Sunday, July 5th, 2009

Oxford Air

Here in Oxford for a three-day conference (Making Sense of Health, Illness and Disease) and to present a paper, “AIDS and the Paradigms of Dissent,” I began my visit by attending a concert in Exeter College chapel performed by Charivari Agréable and ended tonight with another concert by the same. The advantage of visiting a musical place (Oxford) in a […]

Thursday, July 2nd, 2009

Where Is One So Weak? (Oxford Version)

Where is one so weak as in a bookstore? — a theme of a blog posting last year. I’m in Oxford presenting a paper at a global health conference at Mansfield College. Arriving a day early (on purpose) I spent the day wandering the streets and browsing in bookstores. Books and Oxford have been closely associated […]

Thursday, June 18th, 2009

Ask Amy: Goverment Is Good!

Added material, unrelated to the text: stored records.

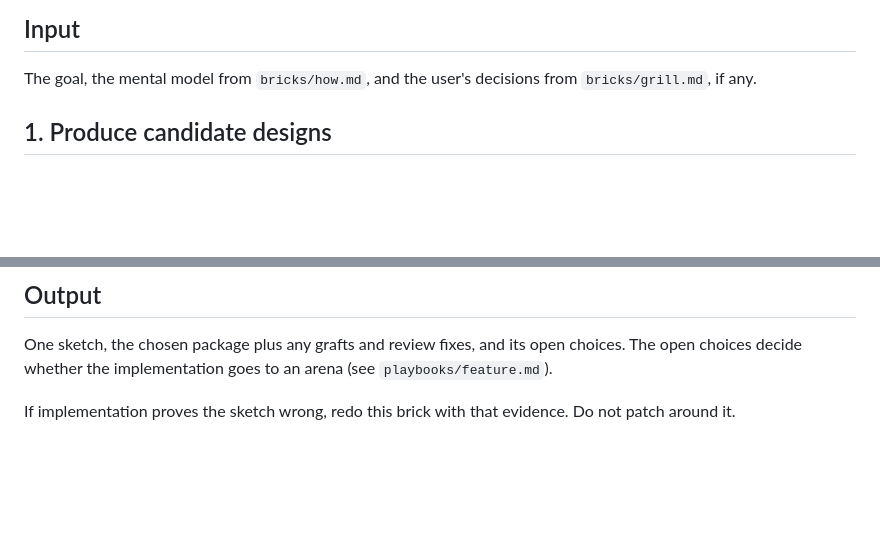
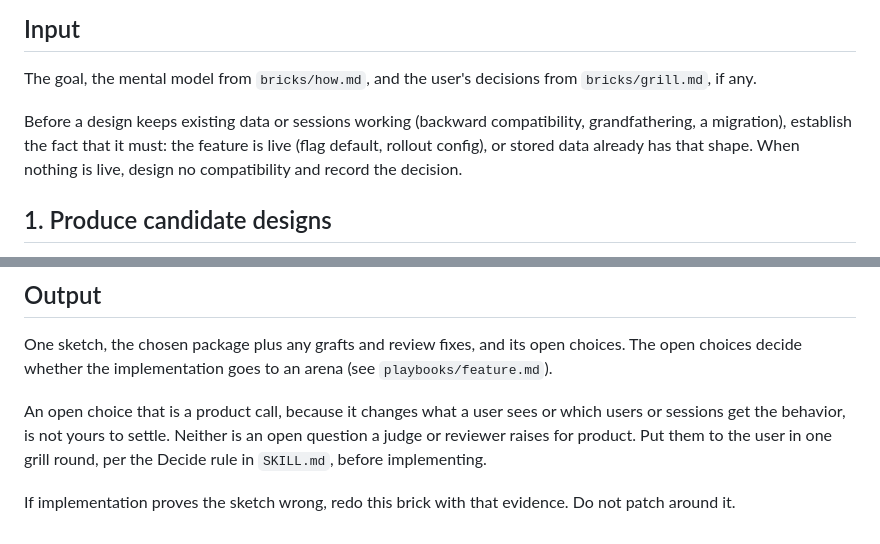
Before and after one commit to LeoMartinDev/skills, a Markdown page: leogpt/bricks/architect.md, 2 parts joined by grey strips. Rendered like a GitHub page; blank space fills up the shorter version.

Commit message:
feat(leogpt): send product open choices to the user
The lead settled a major open choice alone: grandfather in-flight
sessions, which the judge had flagged as a product question. The
feature sat behind a flag off by default, so the compatibility state
guarded no one and only added a review blocker and a fix round. Check
that compatibility is needed before designing it, and grill the user
on open choices that change what a user sees.

Co-Authored-By: Claude Opus 5.5 (1M context) <noreply@anthropic.com>

```diff
--- a/leogpt/bricks/architect.md
+++ b/leogpt/bricks/architect.md
@@ -5,6 +5,8 @@ Settle the shape before any code: data shape, types, signatures, and module boun
 ## Input
 
 The goal, the mental model from `bricks/how.md`, and the user's decisions from `bricks/grill.md`, if any.
+
+Before a design keeps existing data or sessions working (backward compatibility, grandfathering, a migration), establish the fact that it must: the feature is live (flag default, rollout config), or stored data already has that shape. When nothing is live, design no compatibility and record the decision.
 
 ## 1. Produce candidate designs
 
@@ -46,4 +48,6 @@ The reviewer gets the sketch location, the mental model, and the allowed paths,
 
 One sketch, the chosen package plus any grafts and review fixes, and its open choices. The open choices decide whether the implementation goes to an arena (see `playbooks/feature.md`).
 
+An open choice that is a product call, because it changes what a user sees or which users or sessions get the behavior, is not yours to settle. Neither is an open question a judge or reviewer raises for product. Put them to the user in one grill round, per the Decide rule in `SKILL.md`, before implementing.
+
 If implementation proves the sketch wrong, redo this brick with that evidence. Do not patch around it.
```
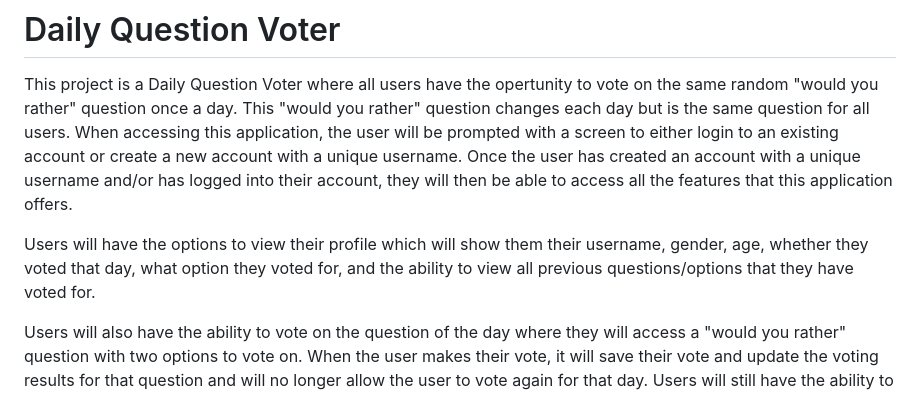
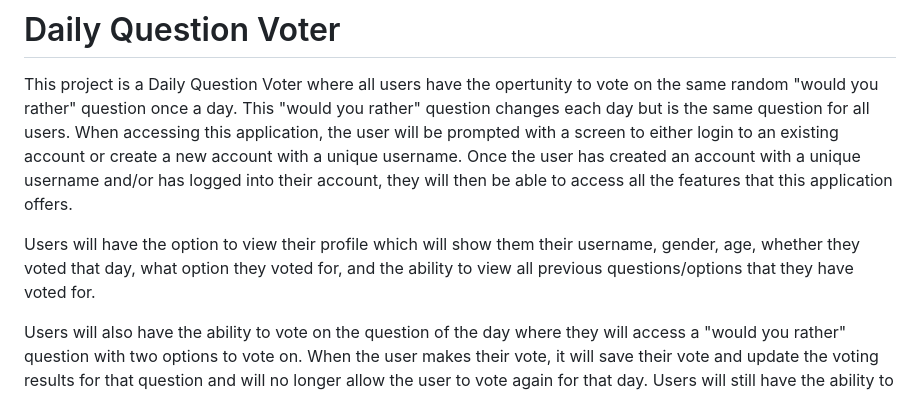
Before and after one commit to ccarb0nn/Daily-Question-Voter, a Markdown page: README.md, the part around the change. Drawn GitHub-style.

```diff
--- a/README.md
+++ b/README.md
@@ -4,7 +4,7 @@ Caleb Carbonneau
 
 This project is a Daily Question Voter where all users have the opertunity to vote on the same random "would you rather" question once a day. This "would you rather" question changes each day but is the same question for all users. When accessing this application, the user will be prompted with a screen to either login to an existing account or create a new account with a unique username. Once the user has created an account with a unique username and/or has logged into their account, they will then be able to access all the features that this application offers.
 
-Users will have the options to view their profile which will show them their username, gender, age, whether they voted that day, what option they voted for, and the ability to view all previous questions/options that they have voted for.
+Users will have the option to view their profile which will show them their username, gender, age, whether they voted that day, what option they voted for, and the ability to view all previous questions/options that they have voted for.
 
 Users will also have the ability to vote on the question of the day where they will access a "would you rather" question with two options to vote on. When the user makes their vote, it will save their vote and update the voting results for that question and will no longer allow the user to vote again for that day. Users will still have the ability to check the voting results for the current question but they can no lomger submit a vote till the next day when there is a new question.
 
```
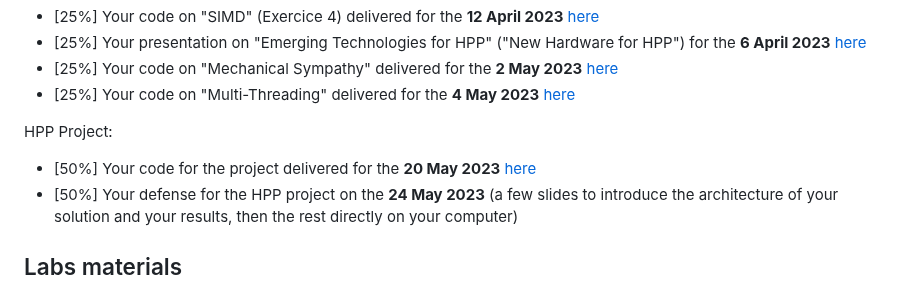
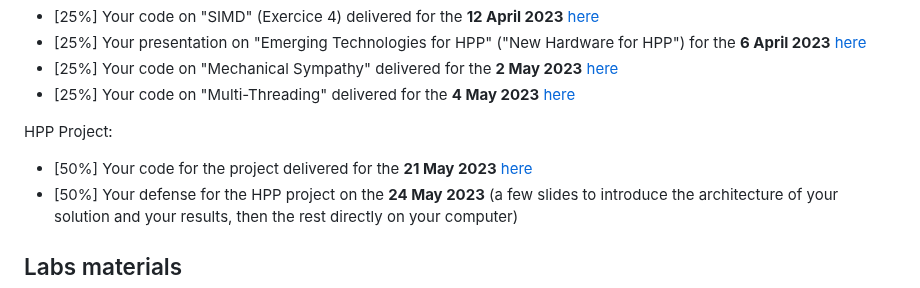
Before and after one commit to telecom-se/hpp, a Markdown page: README.md, the part around the change. Drawn GitHub-style.

```diff
--- a/README.md
+++ b/README.md
@@ -37,7 +37,7 @@ HPP course:
 - [25%] Your code on "Multi-Threading" delivered for the **4 May 2023** [here](https://mootse.telecom-st-etienne.fr/mod/assign/view.php?id=13593)
 
 HPP Project:
-- [50%] Your code for the project delivered for the **20 May 2023** [here](https://mootse.telecom-st-etienne.fr/mod/assign/view.php?id=17102)
+- [50%] Your code for the project delivered for the **21 May 2023** [here](https://mootse.telecom-st-etienne.fr/mod/assign/view.php?id=17102)
 - [50%] Your defense for the HPP project on the **24 May 2023** (a few slides to introduce the architecture of your solution and your results, then the rest directly on your computer)
 
 
```
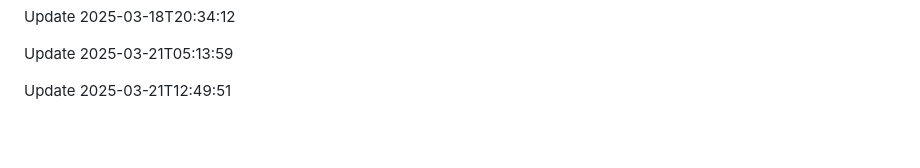
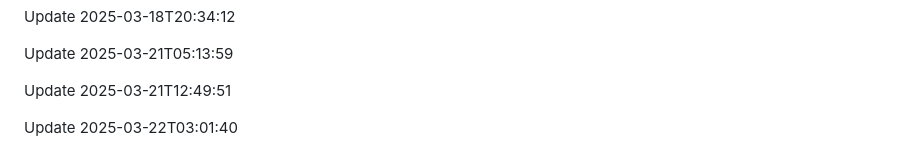
Before and after one commit to htiketun/mypocket, a Markdown page: README.md, the part around the change. GitHub-like rendering; blank space fills up the shorter version.

```diff
--- a/README.md
+++ b/README.md
@@ -1726,3 +1726,5 @@ Update 2025-03-18T20:34:12
 Update 2025-03-21T05:13:59
 
 Update 2025-03-21T12:49:51
+
+Update 2025-03-22T03:01:40
```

Douglas J. Amy, professor of Politics at Mount Holyoke College had a problem: An established scholar with three scholarly books on his curriculum vitae, Amy decided that he had another book to write but one that would reach a wide general audience. However, when he wrote the book, he found no trade press (which would […]

Monday, November 17th, 2008

The Oracle Is Not In

Proctoring an exam on Saturday in the Information Technology Engineering Building, I discovered the office of The Oracle. Faculty and professional staff are unionized here, so apparently The Oracle does not work on Saturday. I had so wanted to meet her since I had read so much about her for years.